# Thermodynamics

Thermodynamics is the study of heat. Thermodynamics produces a wide range of applications such as steam engines and heat pumps. "Thermodynamics" comes from the Greek words "therme" which means heat and "dynamikos" which means force, or power. So, "Thermodynamics" is essentially the study of forces due to heat or heat due to forces. It deals with the conversion of energies through various forms and to various systems, as well as energies' relationships with the properties of a system.

Within the engineering sciences, Thermal Engineering deals with the applications of thermodynamics to work producing and work absorbing devices, often to understand and improve their performance.

## Terminology

An understanding of the common terminology would be very useful before going further.

System: The region of interest for the purpose study. It is assumed that this region can be considered separated or weakly-interacting with the rest of the Universe.

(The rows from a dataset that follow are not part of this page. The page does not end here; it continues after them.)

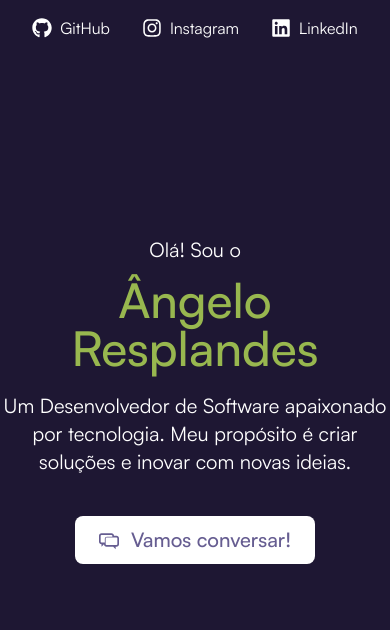
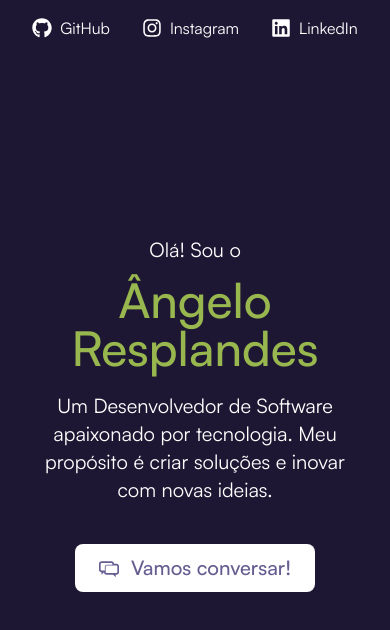
Before and after one commit to AngeloResplandes/portifolio, a React (Vite) app: page / in a window 390 px wide. Shown: the top 630 px of the page. Built offline with nearby package versions, Linux system fonts and the light colour scheme.

Commit message:
fix: main

```diff
--- a/src/components/Main.tsx
+++ b/src/components/Main.tsx
@@ -12,7 +12,7 @@ export const Main = () => {
                         </span>
                     </h1>
                 </div>
-                <div className="mb-10 max-w-[550px]">
+                <div className="mb-10 max-w-80 sm:max-w-[550px]">
                     <p>Um Desenvolvedor de Software apaixonado por tecnologia. Meu propósito é criar soluções e inovar com novas ideias.</p>
                 </div>
                 <a
```
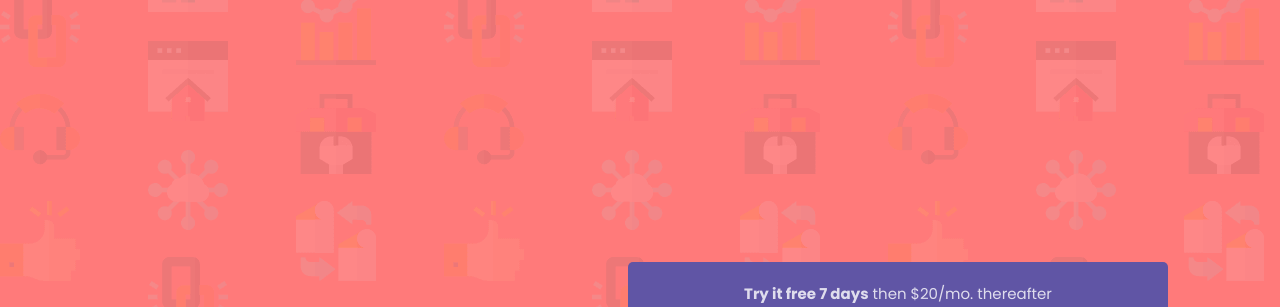
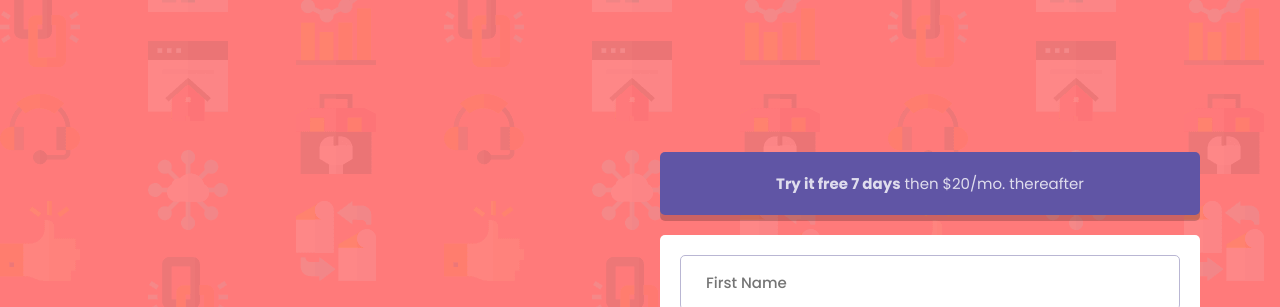
Before and after one commit to adriansmuresan/Sign-Up-Form, a plain HTML site: page index.html in a window 1280 px wide. Shown: the top 307 px of the page. Drawn offline with Linux system fonts and the light colour scheme.

Commit message:
Adds styles for the input form

```diff
--- a/style.css
+++ b/style.css
@@ -19,6 +19,7 @@ body {
   max-width: 1200px;
   padding: 20px;
   min-height: 100vh;
+  margin: 0 auto;
 }
 
 .container > div {
@@ -52,3 +53,20 @@ p {
 .box-blue {
   background-color: hsl(248, 32%, 49%);
 }
+
+input {
+  display: block;
+  width: 100%;
+  padding: 15px 25px;
+  border-radius: 5px;
+  border: 1px solid hsl(246, 25%, 77%);
+  font-family: 'Poppins',
+  sans-serif;
+  font-weight: 500;
+  font-size: 15px;
+}
+
+input:focus {
+  border: 1px solid  hsl(248, 32%, 49%);
+  outline: none;
+}
```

Boundary: An imaginary line that encompasses the region of interest. It should be noted that boundary effects are neglected in Thermodynamics. This can be justified by comparing the number of molecules in a volume of condensed matter to the number of molecules near the surface.

Equilibrium: The state where heat flow into and out of the system are equal. In the case of static equilibrium, no change in temperature occurs. During dynamic equilibrium, more heat flows into the system at certain times, and out at others, so that the temperature does change, but, on average, still stays the same.

Microscopic and Macroscopic Descriptions: The state of a system can be specified in two key ways. The first is with a microscopic description, where the position and momentum of every particle is specified. The other is a macroscopic description, where a relatively few thermodynamic variables (i.e. temperature, pressure, volume) are specified.

Heat: Energy transfer due to temperature difference.

Work: Energy transfer due to movement.

Temperature: Temperature is a property which measures the degree of hotness or coldness of body. This is due to molecular vibration.

## Principal laws of Thermodynamics

• Zeroeth law of thermodynamics states that if two objects are each in thermal equilibrium with a third, then they are also in thermal equilibrium with each other.
• The first law of thermodynamics states that energy can be neither created nor destroyed.
• The second law of thermodynamics states that dQ=TdS. Here dQ is the change of heat,T is the temperature in Kelvin and dS is the entropic change.
• The third law of thermodynamics states that at absolute zero (the lowest possible temperature), there is no molecular movement.

## Introduction to Thermodynamics

Now let's see the chapters we will cover in what can be called an "Introduction to Thermodynamics" as a University course. Here we are: